We made our way past TV relay stations tucked away amongst forestry, the huge masts bristling with antennae, dishes and cablework, resembling the lair of a Bond villain in the middle of the trees. As the late afternoon approached, the sun started to win its battle with the rain, and the weather improved markedly. We soon reached Binevenagh forest, where The North Sperrin Way reaches its end, and set up camp just outside the forest. Our quicker pace today had allowed us a lot more time to relax and unwind when we got to camp, a change of clothes, more than one brew, and a leisurely dinner followed. We were joined for a while by our friend Chris, who kindly brought us some morale boosting supplies. We sat and chewed the fat (and the oat biscuits) for a while, with the clouds finally clearing to allow the stars to put on a stunning celestial display in all directions, before hitting the hay again reasonably early.
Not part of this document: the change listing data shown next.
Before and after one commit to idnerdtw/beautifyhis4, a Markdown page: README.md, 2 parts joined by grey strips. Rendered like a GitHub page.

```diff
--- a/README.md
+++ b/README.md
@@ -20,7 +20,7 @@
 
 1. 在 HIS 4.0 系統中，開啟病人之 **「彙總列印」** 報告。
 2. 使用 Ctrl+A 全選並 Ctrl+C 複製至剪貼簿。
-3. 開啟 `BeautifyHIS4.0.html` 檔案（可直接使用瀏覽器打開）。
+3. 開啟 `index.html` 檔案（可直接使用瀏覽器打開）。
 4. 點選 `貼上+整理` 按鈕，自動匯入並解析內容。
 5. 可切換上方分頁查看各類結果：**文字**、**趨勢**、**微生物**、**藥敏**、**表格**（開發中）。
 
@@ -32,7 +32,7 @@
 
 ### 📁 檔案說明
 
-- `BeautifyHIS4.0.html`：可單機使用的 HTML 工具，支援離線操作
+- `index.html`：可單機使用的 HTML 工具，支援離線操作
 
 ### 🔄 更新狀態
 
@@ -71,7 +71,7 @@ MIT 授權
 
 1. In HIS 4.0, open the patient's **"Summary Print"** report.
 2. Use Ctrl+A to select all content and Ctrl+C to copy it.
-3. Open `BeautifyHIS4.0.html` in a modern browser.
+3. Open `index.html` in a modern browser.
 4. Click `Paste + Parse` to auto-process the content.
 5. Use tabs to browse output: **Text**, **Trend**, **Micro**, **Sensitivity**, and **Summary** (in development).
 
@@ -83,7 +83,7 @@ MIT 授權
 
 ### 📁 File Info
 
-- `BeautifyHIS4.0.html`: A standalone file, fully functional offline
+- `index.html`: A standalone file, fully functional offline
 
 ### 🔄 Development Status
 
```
We awoke early next morning (very early, the clocks had gone forward an hour) to find it hazy, but thankfully dry. A leisurely breakfast was enjoyed before packing up the gear, and making our way back onto The Ulster Way, and onwards to our finishing point in Castlerock. We made our way along the bishops road, the views were stunning, even with the hazy conditions. We discussed what it must be like on this road when the conditions were clear, it is a truly stunning location for a walk. We didn’t encounter a single person for nearly the whole length of the road, strolling along in the morning sunshine for over 20 minutes, just listening to the birdsong and sounds of the pastoral landscape that surrounded us.
Then it was onto the home straight, our route began to descend to the aptly named Downhill, with Mussenden temple looking out to sea on its cliffside location, and the ruins of the bishops (he of the road we had just walked) house. From there it was a lovely walk through the very picturesque Downhill forest, and another reasonably short road section took us into Castlerock, where it was very convenient to find the train station for our journey home. Even more convenient was the bar right beside the train station, where we treated ourselves to some comfy seats and a few well earned pints! We then got on the train and headed home, with another fantastic walk under our belts. We were sore, tired, but elated at what we had achieved.
Thanks for reading.
Check out the video footage John took of the hike in the video player below!